**Example**: Generate commentary text based on the style of a particular batsman.

In summary, once you have embeddings, they serve as a dense, continuous representation of your data that captures semantic relationships. This representation can be leveraged in numerous ways, from simple similarity calculations to complex deep learning models.

**Mentee : **I've got prepared a summary table for IPL teams which looks like this :

Can I say each row is a vector embedding for a given team?

**Mentor **: Yes, you can say that each row is a vector representation for a given team based on the provided features (like runs made, top 3 batting average, wickets lost, etc.). However, a couple of clarifications are in order :

1. **Nature of the Vector**: In the table you've provided, each row is essentially a feature vector for the team, derived directly from raw data or computed statistics. This is different from embeddings which are often derived from more complex processes (like neural networks, matrix factorization, etc.) and aim to capture deeper, often non-linear relationships in the data.

2. **Dimensionality**: The dimensionality of the vector is defined by the number of features you have. In your table, each team is represented as a 6-dimensional vector.

3. **Normalization**: Before using these vectors in many machine learning algorithms, you might consider normalizing or standardizing the values, especially if you're going to measure distances or similarities between the vectors. This ensures that no particular feature dominates the others simply because of its scale.

4. **Embeddings vs. Feature Vectors**: While the terms are sometimes used interchangeably, "embeddings" typically refer to vectors that have been learned or derived in order to capture semantic relationships, often in a lower-dimensional space than the original feature set. On the other hand, the rows in your table are more straightforward feature vectors based on raw or aggregated statistics.

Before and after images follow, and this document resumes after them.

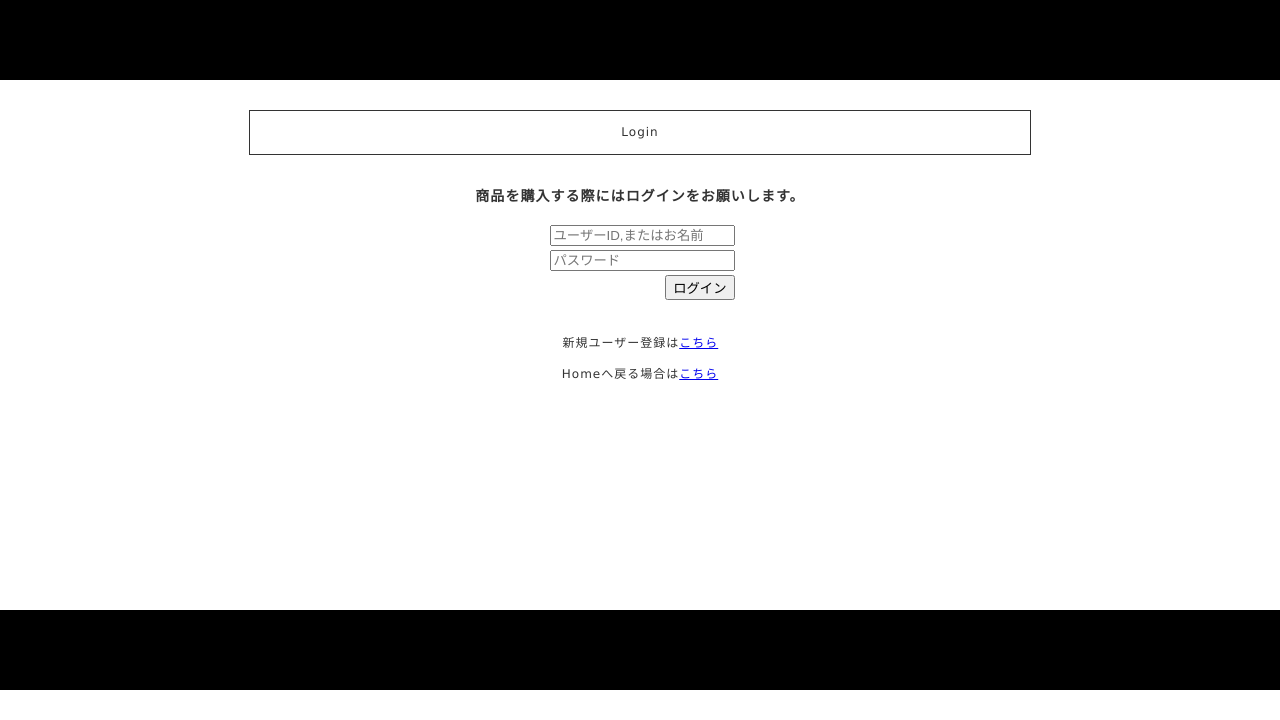
Repository: SNMAGNET/backup
Page: http://localhost/ecsite/HomeAction.action
The author's editor kept a copy of each file at every save. The page is drawn from the files as they stood at one save, then again after the next save.
The browser window is 1280 px wide. The pictures show the whole page.
The page is served by Tomcat 9.

Above is the page before, as saved 2018-01-18 08:36:41.

After the next save:
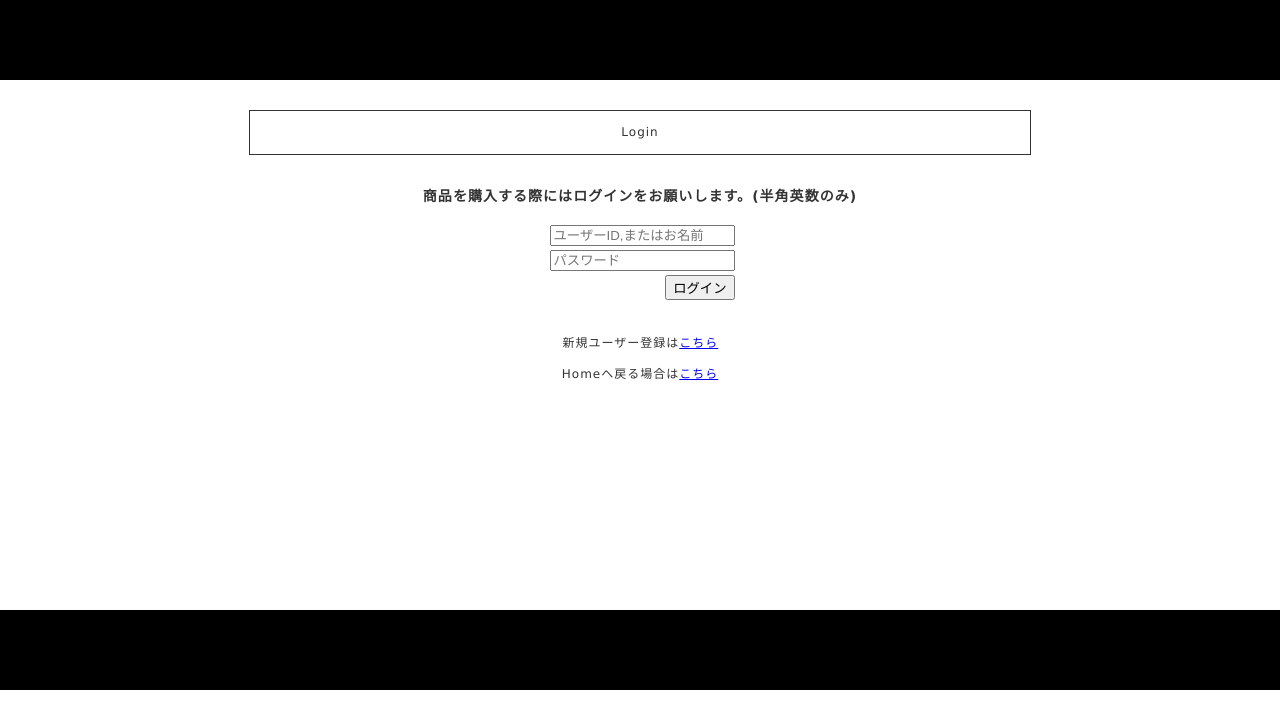
Saved 4 min 5 s later.
--- a/ecsite/WebContent/login.jsp
+++ b/ecsite/WebContent/login.jsp
@@ -75,7 +75,7 @@
 			<p>Login</p>
 		</div>
 		<div>
-			<h3>商品を購入する際にはログインをお願いします。</h3>
+			<h3>商品を購入する際にはログインをお願いします。(半角英数のみ)</h3>
 			<s:form action="LoginAction">
 				<s:textfield name="loginParam"
 				             placeholder="ユーザーID,またはお名前"/>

That said, the concept is similar: each team is represented as a point in a multi-dimensional space, and the position of that point is determined by the team's performance metrics. This representation allows for comparison, clustering, and other analyses based on the provided features.

**Mentee : **Thank you Mentor, this was insightful. I learnt something new today :)